Three things to know about Sean Nicol
- Began college career at Portland where he was a college teammate of Nationals farmhand Austin Bibens-Dirkx and transferred to San Diego where he was teammate with Zach Walters.
- In 2008 was a member of a team that won the NBS Summer Baseball World Series.
- If he wasn’t a baseball player he would be playing tennis or golf.
Over the course of the off-season we will re-run some of our program content that you might have missed, some with post-season additions. Today, we’ll share some favorite spots in the ballpark, courtesy of Senators fans, coaches, and staff.
Whether it’s your first time at Metro Bank Park or you’ve been a season-ticket holder since 1987, everyone has a favorite spot in the ballpark. Players, coaches, fans, and staff can usually point to one place that they love above all others.
Maybe it’s down in the first-base field boxes so you can converse with the Senators as they head out to the outfield grass for their pre-game stretch.
Maybe it’s watching the kids bounce and play their way around the Faulkner Honda Kids Zone.
Maybe it’s the location you were sitting in when Milton Bradley launched “The Slam” to bring the Senators their fourth straight Eastern League title.
Maybe it’s out on the barstools and boardwalk with hundreds of your closest friends during a Thirsty Thursday.
Wherever it is, we know it’s a place that you hold near and dear to your heart as the Senators continue to make memories happen here.
Here are some others’ favorite spots at Metro Bank Park…
Matt LeCroy, Senators’ Manager
“I like to go out to the cage for batting practice and watch the guys work and see them get ready for a ball game. I like to be out on the field and watch them and see who’s ready to play the ballgame. It’s actually a big tool as a manager to see who’s doing the work and who isn’t. I love being outside and watching the guys hit, hearing the balls and the music, and just getting ready to compete.”
Kevin Kulp, Senators’ Team President
“My favorite spot in the ballpark is sitting in the Ollie’s Cheap Seats at about 10 AM for about maybe five minutes all by myself. The ballpark is quiet and maybe the only thing going on in is groundskeeper Brandon Forsburg mowing the grass. It’s so quiet and peaceful and I can’t help but think how lucky I am to go to a ballpark to work every day. “
Dave Kramer, longtime season-ticket holder

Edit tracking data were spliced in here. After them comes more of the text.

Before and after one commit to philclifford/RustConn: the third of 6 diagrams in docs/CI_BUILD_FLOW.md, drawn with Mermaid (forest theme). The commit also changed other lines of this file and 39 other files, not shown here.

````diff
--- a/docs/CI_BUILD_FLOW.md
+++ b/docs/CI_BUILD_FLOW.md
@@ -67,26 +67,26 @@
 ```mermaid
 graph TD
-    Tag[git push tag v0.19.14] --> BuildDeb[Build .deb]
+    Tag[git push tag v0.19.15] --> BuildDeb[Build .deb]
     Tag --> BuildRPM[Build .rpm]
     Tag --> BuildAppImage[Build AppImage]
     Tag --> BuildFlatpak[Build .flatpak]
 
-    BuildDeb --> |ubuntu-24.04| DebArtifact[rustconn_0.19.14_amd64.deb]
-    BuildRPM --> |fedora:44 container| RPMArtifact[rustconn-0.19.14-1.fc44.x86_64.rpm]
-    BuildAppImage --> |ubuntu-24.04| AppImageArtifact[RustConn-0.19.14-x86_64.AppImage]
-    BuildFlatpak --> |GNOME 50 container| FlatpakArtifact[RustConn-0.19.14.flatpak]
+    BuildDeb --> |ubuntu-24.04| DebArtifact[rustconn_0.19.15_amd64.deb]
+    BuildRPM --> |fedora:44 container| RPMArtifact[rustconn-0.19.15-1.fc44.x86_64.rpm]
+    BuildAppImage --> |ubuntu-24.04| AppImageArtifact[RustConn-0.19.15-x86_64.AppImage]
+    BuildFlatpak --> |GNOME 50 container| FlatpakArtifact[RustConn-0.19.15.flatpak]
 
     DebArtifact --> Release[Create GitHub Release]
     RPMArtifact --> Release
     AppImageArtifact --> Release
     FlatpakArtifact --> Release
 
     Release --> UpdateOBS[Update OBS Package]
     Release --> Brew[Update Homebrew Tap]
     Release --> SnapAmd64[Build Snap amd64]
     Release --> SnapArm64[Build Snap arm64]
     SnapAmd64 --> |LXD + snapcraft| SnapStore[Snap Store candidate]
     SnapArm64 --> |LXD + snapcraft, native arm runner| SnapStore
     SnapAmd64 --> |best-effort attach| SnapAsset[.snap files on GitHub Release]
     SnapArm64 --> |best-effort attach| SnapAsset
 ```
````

“My favorite spot is located directly behind the Senators on-deck circle in Seat 10 of Row 3 in Section 111. I can hear the guidance given to batters by the manager and coaches, and suggest to Matt LeCroy when a bunt is in order! I can feel the players take their warm-up swings and adjust their gloves, belts, and jewelry, and suggest a little contact instead of a swing for the fences! I can sense the intent of the manager and pitching coach before trips to the mound and offer to “get the hook!” I can make eye contact after a home run or a lousy at-bat, and almost share in the celebration of a big inning. And I can always give the home plate umpire a piece of my mind and know that he hears everything I say. A chat with players or coaches before the game and a handshake or fist bump after the game is over make this location the best spot in the ballpark. “
Ashley Grotte, Senators’ Director of Digital and New Media
“I have a couple of favorite spots. There’s a spot above and to the right of the Metro Bank sign on the scoreboard that gives a chilling and unique view of the ballpark. I also like to sit in Terry Byrom’s radio booth and listen to him broadcast while I tweet and work. And lastly, right behind home plate during the National Anthem because you have the best view of the lines and the players and it’s even better when you have a Field of Dreams team out there.”
Randy Whitaker, Senators’ General Manager
“My favorite spot in the park is what I call the ‘cigar terrace’ at the 3B end of the suite level. It has a great view of nearly the entire ballpark, including down into the Faulkner Kids Zone. I stop there to catch my breath after running up the stairs. I tend to linger to take it all in. No better view when all that green grass is wrapped by a full ballpark!”
Paul Menhart, Senators’ pitching coach
“I really, really enjoy being out on the field with the pitchers during their sideline sessions. That’s where all the discussions take place about the things I want them working on whether it’s their pitches, their pickoffs, or any kind of arm issues. That’s where I find out all of my information for that night. That’s the most precious time for me and that’s the most precious time for those guys. We throw with a purpose every time we pick up a ball. We catch with a purpose and we throw bullpens with a purpose. That’s our only work time. We’re not like hitters that can go to the cage and hit for hours. That’s my most special, precious time.”
Bob Hauer, Senators’ on-field host
“My favorite part of the ballpark is actually a single seat in right-center at the end of the ribbon board. I call it my Mayor’s Seat. I go up there and sit and I think I own the place. Nobody sits near me, I just go up there and sit and stare down at the field and it’s just me and baseball. As far as I know, the people are cheering for me (they’re not). It’s just sitting out there as one single seat right above the M&M sign on the wall. It’s the best seat in the house.”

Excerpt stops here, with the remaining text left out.